======== TASK MATERIAL ========

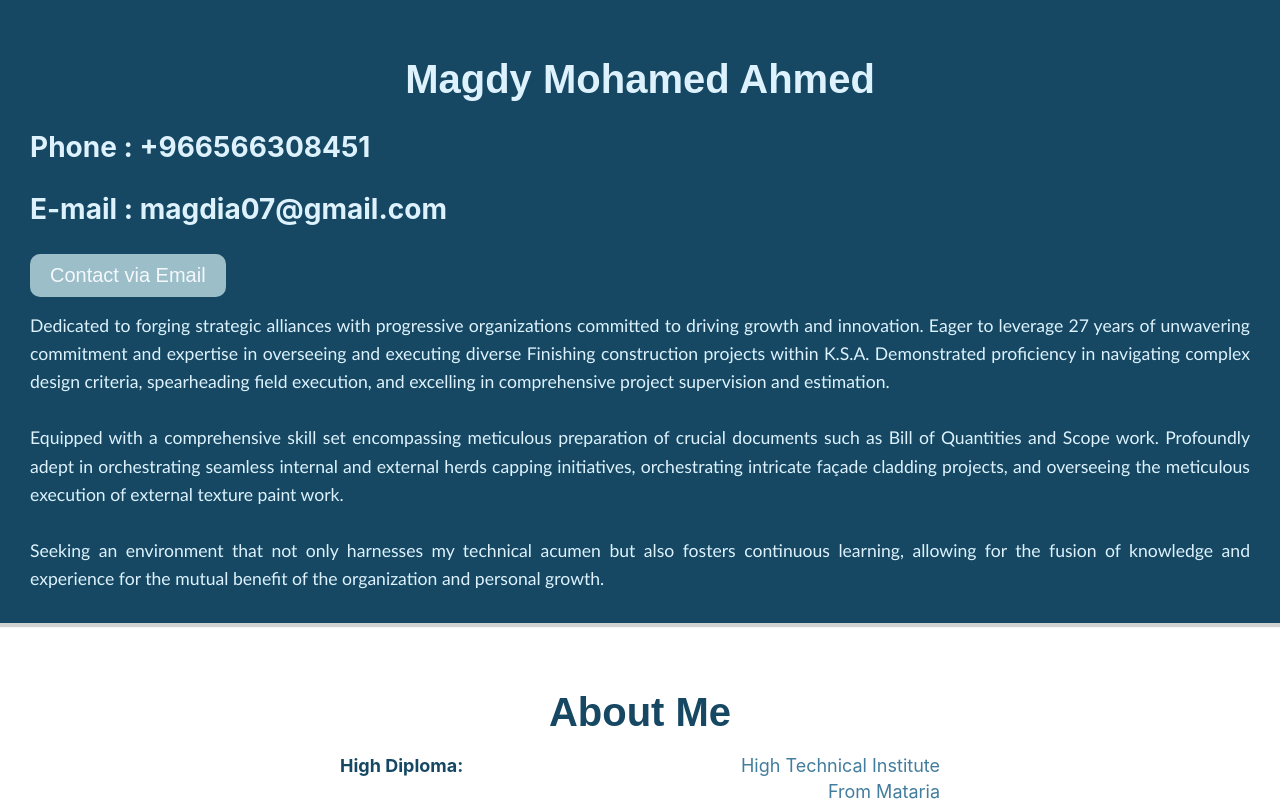
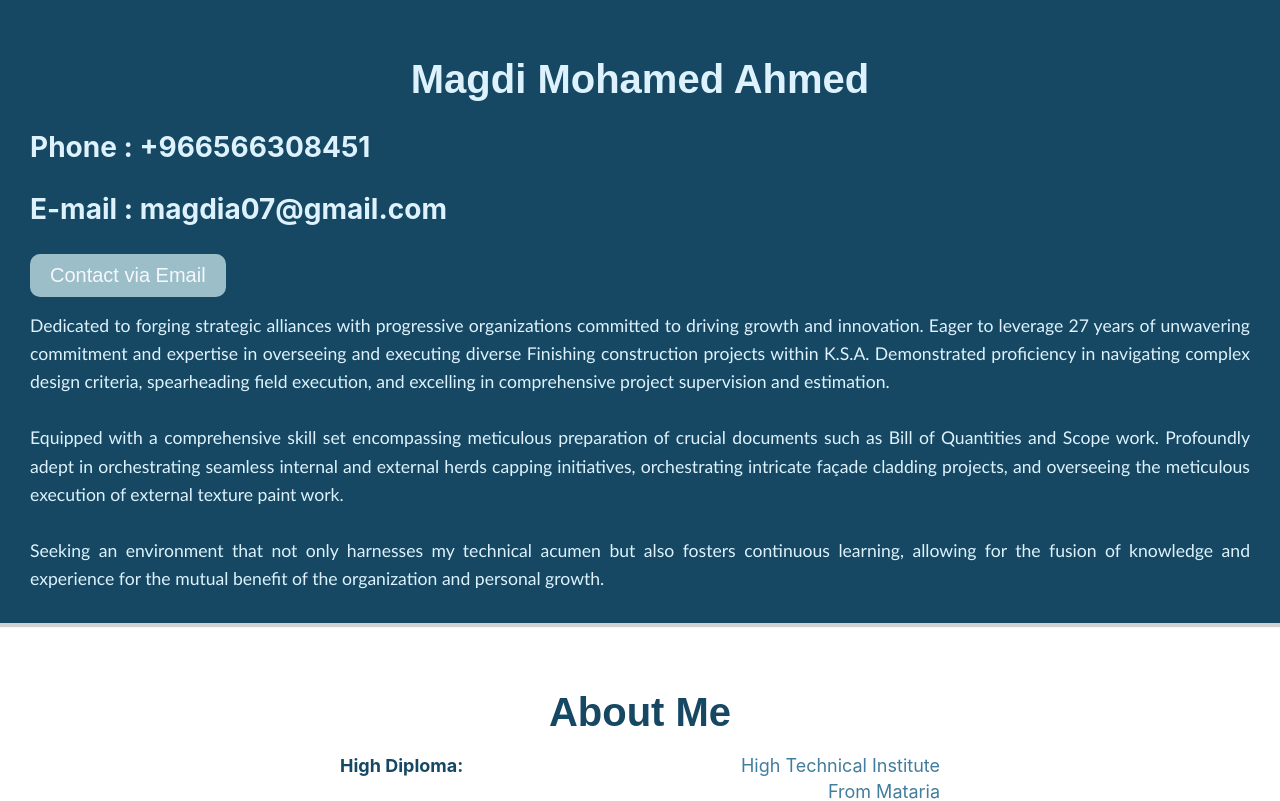
Before and after one commit to MohamedMagdy63/magdy-app, a React (Create React App) app: page / in a window 1280 px wide. Shown: the top 801 px of the page. Built offline with nearby package versions, Linux system fonts and the light colour scheme.

Commit message:
Update MainBox.jsx

```diff
--- a/src/Components/Navbar/MainBox.jsx
+++ b/src/Components/Navbar/MainBox.jsx
@@ -4,7 +4,7 @@ const MainBox = () => {
     return (
         <>
         <div  className="container">
-            <h1>Magdy Mohamed Ahmed </h1>
+            <h1>Magdi Mohamed Ahmed </h1>
             <h3>Phone : +966566308451 </h3>
             <h3>E-mail : magdia07@gmail.com</h3>
             <button className='MailBox'> <a href="mailto:magdia07@gmail.com">Contact via Email</a></button>
```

========

**WORK INSTRUCTIONS:**
If a line in the records above contains "Components", copy that line.

**PROBLEM SOLUTION:**
--- a/src/Components/Navbar/MainBox.jsx
+++ b/src/Components/Navbar/MainBox.jsx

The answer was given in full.